Degree Program

Department of Geography and Geology

Degree Type

Master of Science


The following research describes the collection and evaluation of geochemical data from the Logsdon River, an open-flow conduit that drains a portion of the Turnhole Spring drainage basin within the Mammoth Cave karst aquifer of south-central Kentucky. This spatial survey of nearly 10 km of continuous base-level conduit included seasonal sampling of carbon dioxide partial pressures (Pco2)> dissolved ions, and saturation indices for calcite (SIcal). The highest PC02 values are found at the upstream site, closest to the Sinkhole Plain recharge area, which creates under-saturated conditions. Rapid outgassing of C02 into the cave atmosphere creates oversaturated conditions for several thousand meters. This change in chemistry results in the accumulation of rimstone in these areas. A boost in PC02 roughly half-way through the flow path returns the water to slightly under-saturated conditions. The most likely source for additional C02 is in-cave organic decay, as the boost also occurs during winter, when microbial activity in the soil is at a minimum. A general decline in Ca2+ , Mg2+, and HC03 concentrations occurred over the distance through the Logsdon River conduit. This decline may reflect a diluting of water by localized inputs from the plateau and precipitation of travertine along the flow path. Although values for all parameters are greater in summer than winter, the trend in evolution is similar for both seasonal extremes. The nature of the transition from summer to winter conditions in the aquifer was investigated by way of an intensive study of the geochemistry at the Logsdon River monitoring well. The relationship between conductivity (spC) and pH was evaluated during both seasons in an attempt to predict the activity of hydrogen for any given water sample based on continuous spC measurements at the well.
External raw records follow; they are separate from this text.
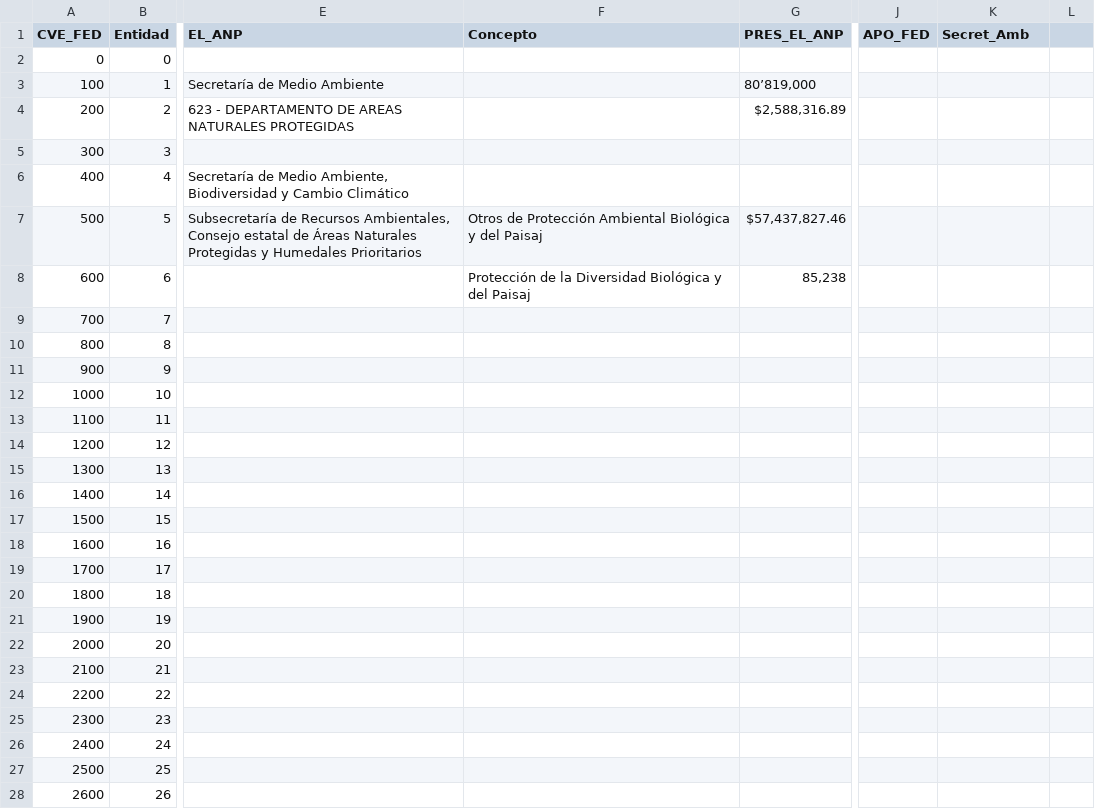
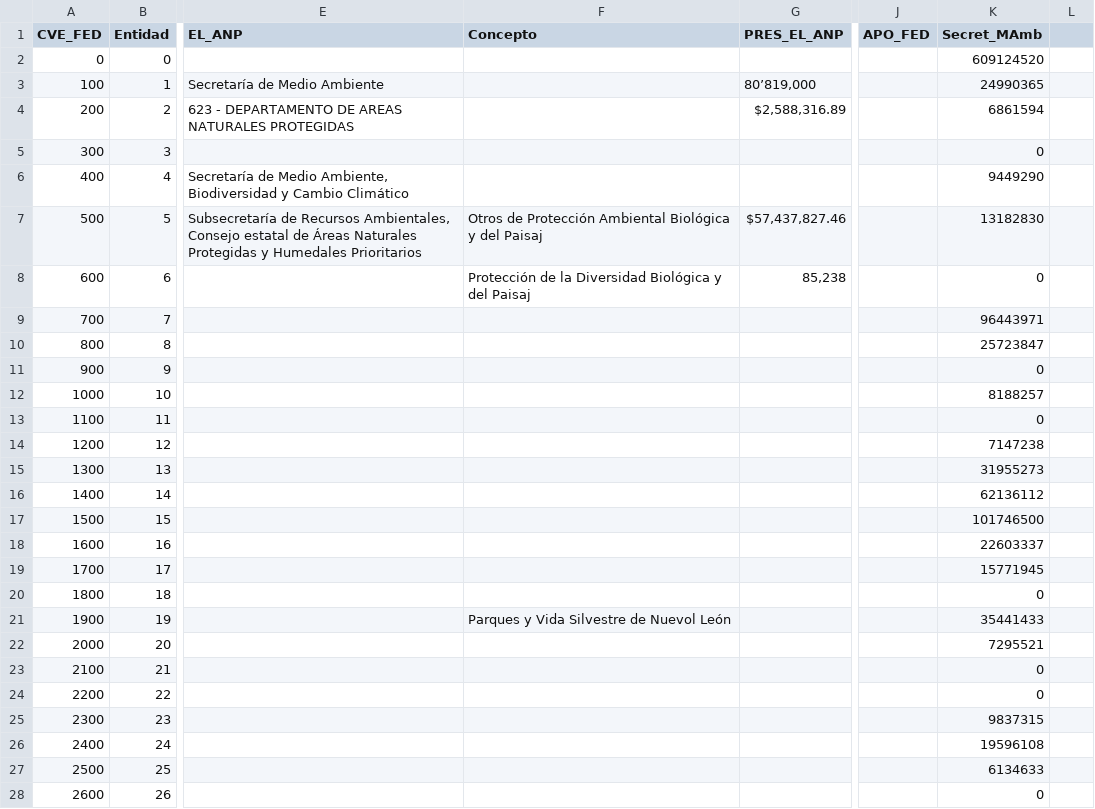
Before and after one commit to socapal/Gasto-publico-en-ANPs-2017, a CSV file: Bases de datos/Generadas/Gasto Público ANPs.csv, drawn as a sheet; only a part is shown, gaps mark what is left out; the diff covers the shown part only; the diff names each change by its address in the sheet, - before the commit and + after, or states it on an @@ line.

Commit message:
Sesión de Trabajo
Se agregaron las bases de datos DIST y se amplió GEOS para incluir dos tipos de distancia. Por un lado, la distancia entre polígonos más cercanos a partir de su frontera. Por el otro, la distancia mínima al centroide de ambos pares.                Se generó también un script (inconcluso) para el análisis de las variables, su definición y ejercicios de trabajo. En un futuro cercano se realizará un primer avance de investigación.

```diff
--- a/Bases de datos/Generadas/Gasto Público ANPs.csv
+++ b/Bases de datos/Generadas/Gasto Público ANPs.csv
-K1: Secret_Amb
+K1: Secret_MAmb
-K2 (Secret_MAmb): (empty)
+K2 (Secret_MAmb): 609124520
-K3 (Secret_MAmb): (empty)
+K3 (Secret_MAmb): 24990365
-K4 (Secret_MAmb): (empty)
+K4 (Secret_MAmb): 6861594
-K5 (Secret_MAmb): (empty)
+K5 (Secret_MAmb): 0
-K6 (Secret_MAmb): (empty)
+K6 (Secret_MAmb): 9449290
-K7 (Secret_MAmb): (empty)
+K7 (Secret_MAmb): 13182830
-K8 (Secret_MAmb): (empty)
+K8 (Secret_MAmb): 0
-K9 (Secret_MAmb): (empty)
+K9 (Secret_MAmb): 96443971
-K10 (Secret_MAmb): (empty)
+K10 (Secret_MAmb): 25723847
-K11 (Secret_MAmb): (empty)
+K11 (Secret_MAmb): 0
-K12 (Secret_MAmb): (empty)
+K12 (Secret_MAmb): 8188257
-K13 (Secret_MAmb): (empty)
+K13 (Secret_MAmb): 0
-K14 (Secret_MAmb): (empty)
+K14 (Secret_MAmb): 7147238
-K15 (Secret_MAmb): (empty)
+K15 (Secret_MAmb): 31955273
-K16 (Secret_MAmb): (empty)
+K16 (Secret_MAmb): 62136112
-K17 (Secret_MAmb): (empty)
+K17 (Secret_MAmb): 101746500
-K18 (Secret_MAmb): (empty)
+K18 (Secret_MAmb): 22603337
-K19 (Secret_MAmb): (empty)
+K19 (Secret_MAmb): 15771945
-K20 (Secret_MAmb): (empty)
+K20 (Secret_MAmb): 0
-F21 (Concepto): (empty)
+F21 (Concepto): Parques y Vida Silvestre de Nuevol León
-K21 (Secret_MAmb): (empty)
+K21 (Secret_MAmb): 35441433
-K22 (Secret_MAmb): (empty)
+K22 (Secret_MAmb): 7295521
-K23:K24 (Secret_MAmb): (empty)
+K23:K24 (Secret_MAmb): 0
-K25 (Secret_MAmb): (empty)
+K25 (Secret_MAmb): 9837315
-K26 (Secret_MAmb): (empty)
+K26 (Secret_MAmb): 19596108
-K27 (Secret_MAmb): (empty)
+K27 (Secret_MAmb): 6134633
-K28 (Secret_MAmb): (empty)
+K28 (Secret_MAmb): 0
```
Also changed, not shown: 6 edited cells elsewhere in this file, 15 other files.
Data collected during the 1997-98 seasonal transition supported a single, nonlinear regression equation that may represent two distinct seasonal regimes.


Geography | Hydrology